With sale pending, Belmont scrambles to save historic house
It was the home of Belmont’s first official voter when the town was incorporated in 1859. It has stood on Common Street since before the American Revolution, and it’s one of the town’s best-preserved examples of 18th-century Georgian architecture.
But now, the Thomas Clark House, built circa 1760, is in danger. The owners are selling the property to a builder who intends to raze the structure.
The town’s Historic District Commission will meet at 7 p.m. Tuesday to try to change the home’s fate. Michael Smith, the board’s cochairman, said he hopes the meeting will draw concerned citizens to brainstorm ideas for how the house might be saved.
“We are looking for a cooperative way to work with the developer and the owner,’’ said Smith. “We’re not expecting to take any legal action whatsoever.’’
The Clark House sits just outside the Belmont Historic District, which runs for much of the length of Pleasant Street and stops just blocks from Common Street.
“There is no legal jurisdiction that we have over this property,’’ Smith said of the town.
The Clark House has a long history with the town. Folklore holds that the original builder, Thomas Clark, and his family watched the beginning of the American Revolution in 1775 from the hill behind the house. Tradition also maintains that the house was a stop on the Underground Railroad, with a dusty brick hollow where the house’s five fireplaces come together offering room to hide a runaway slave.
“The small-town feeling of Belmont is embodied in that property,’’ said Joseph Cornish, past president of the Belmont Historical Society and current member of the Historic District Commission, who has written about the house’s history.
The house remained in the Clark family until 1954, when it was sold to a doctor named Peter Sifneos. Sifneos died in December 2008, leaving the house to his three children. Currently, his two daughters, Ann Callahan and Jean Sifneos, own the house.
“We really wanted to sell it to someone who would fix it up and restore it to its former glory,’’ said Callahan. “We were willing to lose money on the house and sell it for less if we could find someone’’ to restore it, she said, “but we couldn’t.’’
The house is simply too expensive for Callahan and her sister to maintain, she said.
Property taxes are nearly $13,000 a year. They pay vacant property insurance, adding another $5,585.56 a year.
The cost of upkeep runs into the thousands: Snow plowing cost $945 for the month of January alone, Callahan said. Leaks in the ceiling have caused water damage to the floors and walls, and falling branches have damaged the roof to the tune of about $4,000.
Callahan estimates that since January, she and her sister have spent $22,200 simply to maintain the property.
“I am just very depressed every time I go to the house and find something else that I have to deal with,’’ said Callahan.
Selling the house to the builder, she said, was a painful decision. “I feel that my hands are tied,’’ she said. “But we did what we had to do, and now I guess we have to deal with the consequences.’’
Callahan said she has signed an agreement to sell the property for $1,050,000, but the deal has not yet closed.
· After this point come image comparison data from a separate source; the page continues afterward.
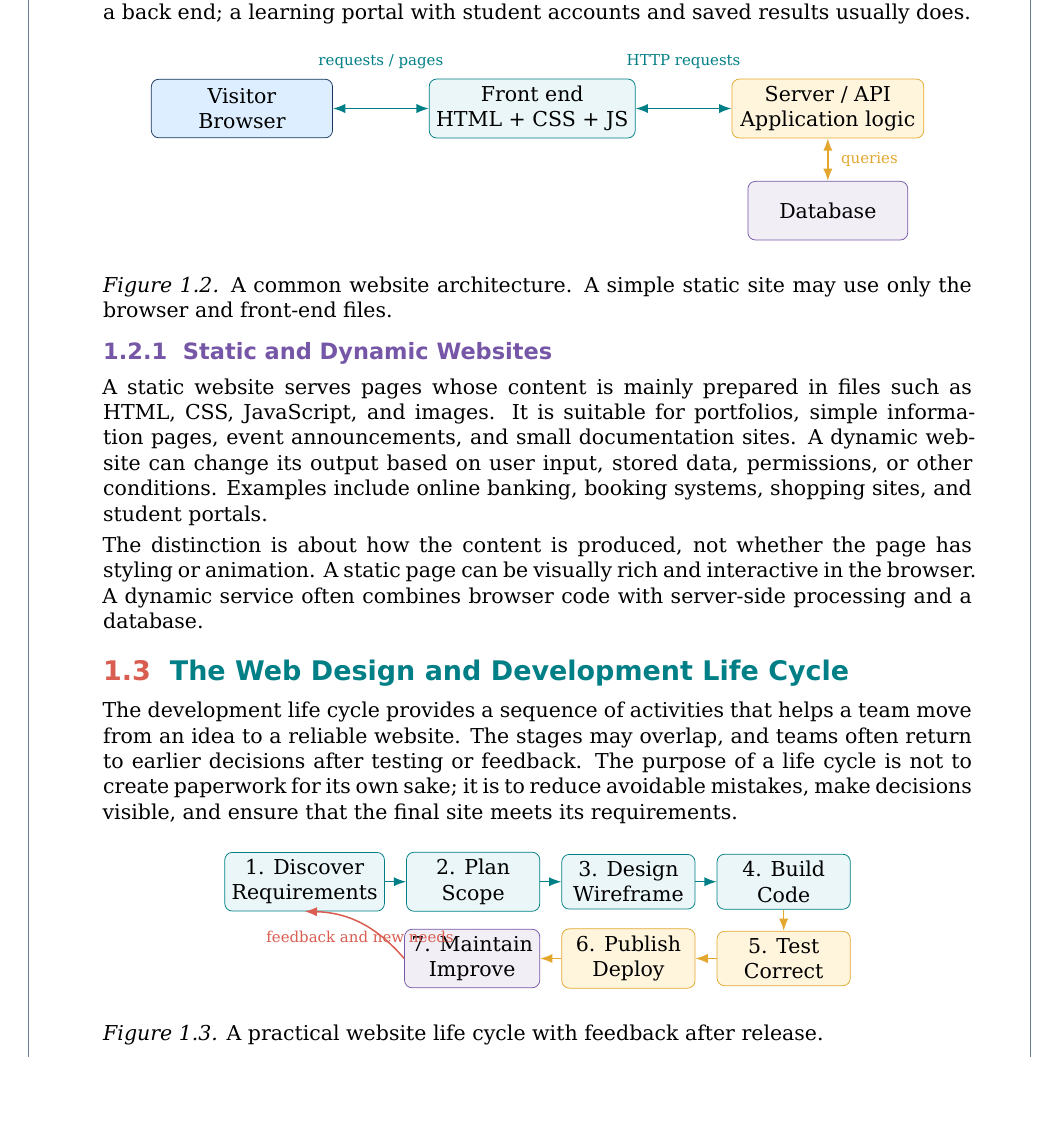
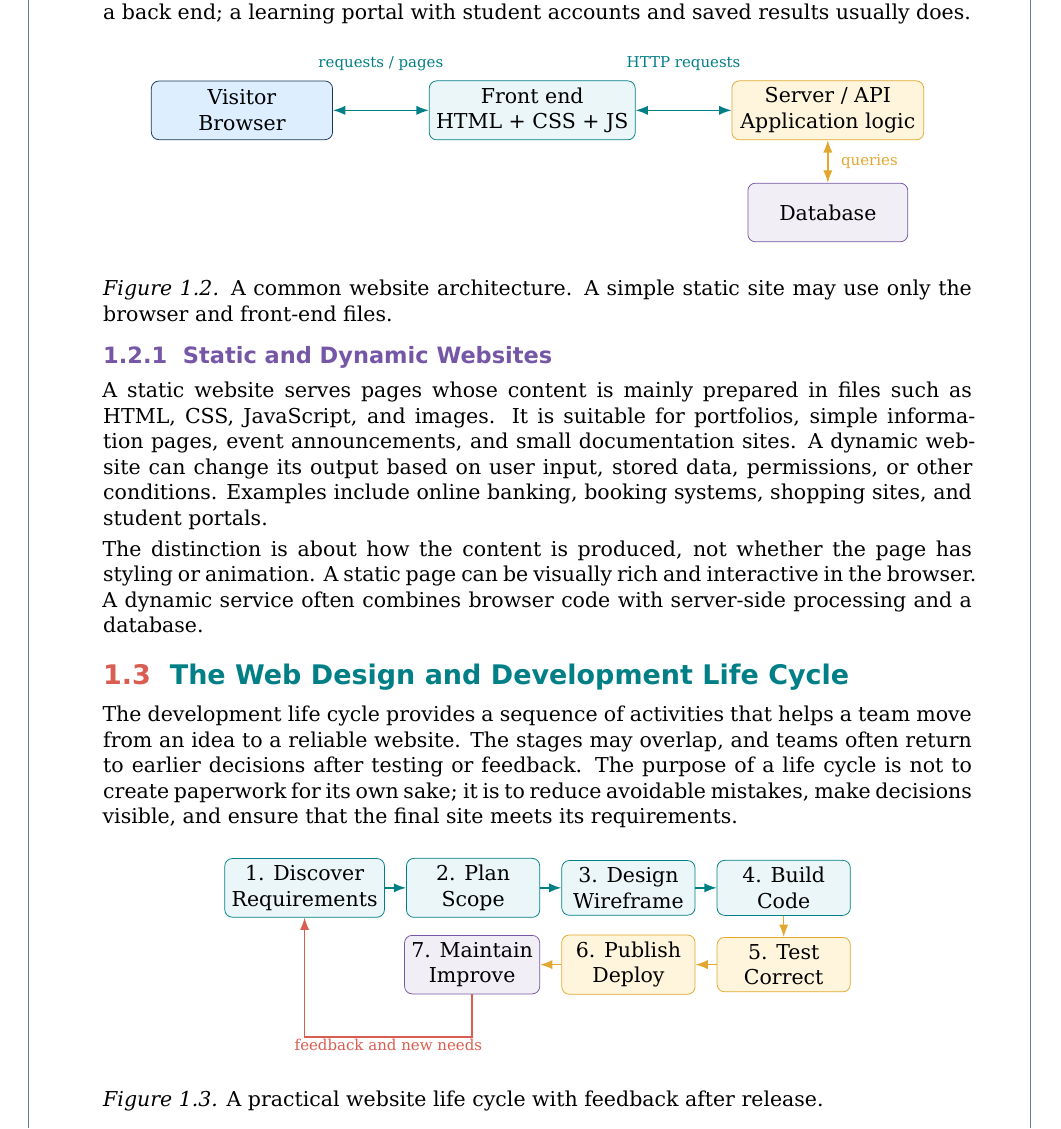
Before and after one commit to pallasivasai/Books, a LaTeX thesis (Web developer-11th/main.tex): part of page 6 of 30, cut so that both start at the same text, the shorter picture padded with empty space. Compiled offline with XeLaTeX.

Commit message:
Prevent feedback label collision in development life-cycle diagram

```diff
--- a/Web developer-11th/main.tex
+++ b/Web developer-11th/main.tex
@@ -225,7 +225,8 @@ The development life cycle provides a sequence of activities that helps a team m
 \draw[->,thick,Gold] (build)--(test);
 \draw[->,thick,Gold] (test)--(publish);
 \draw[->,thick,Gold] (publish)--(maintain);
-\draw[->,thick,Coral,bend right=24] (maintain.west) to node[below,font=\scriptsize]{feedback and new needs} (req.south);
+\draw[->,thick,Coral] (maintain.south) -- ++(0,-8mm)
+  -| node[pos=.25,below,font=\scriptsize,fill=white,inner sep=1pt]{feedback and new needs} (req.south);
 \end{tikzpicture}
 \end{center}
 \textit{Figure 1.3.} A practical website life cycle with feedback after release.
```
The house sits in the middle of two buildable lots. The builder, Mark Barons, said he plans to tear it down and replace it with two homes. “We’re applying for demolition permits,’’ he said. “It’s ongoing as we speak.’’
The town’s Historical Commission tried to persuade the owners to market the property as a historic site, add a deed restriction protecting the 18th-century section of the home, or work out a land swap with a neighbor, but they declined, according to an announcement by the commission.
Historical officials have also suggested moving the house to another property, but so far have been unable to find an available spot. The cost of moving the house is high: Stan Wildes, owner of Granite State Building Movers, gave the town a ballpark estimate of between $20,000 and $30,000. The real expense of moving the house, he said, would more likely run closer to $75,000 or $85,000, including the cost of a foundation at the new site, plumbing, and electrical wiring.
Nor does the town have a demolition delay bylaw, which would allow officials to stall the house’s razing while they tried to figure out alternatives that would preserve the structure.
“I would really love to save the house,’’ said Callahan. But she’s not optimistic.
“I think that there’s not much hope for these negotiations for moving the house. As much as it breaks our hearts.’’
Evan Allen can be reached at firstname.lastname@example.org.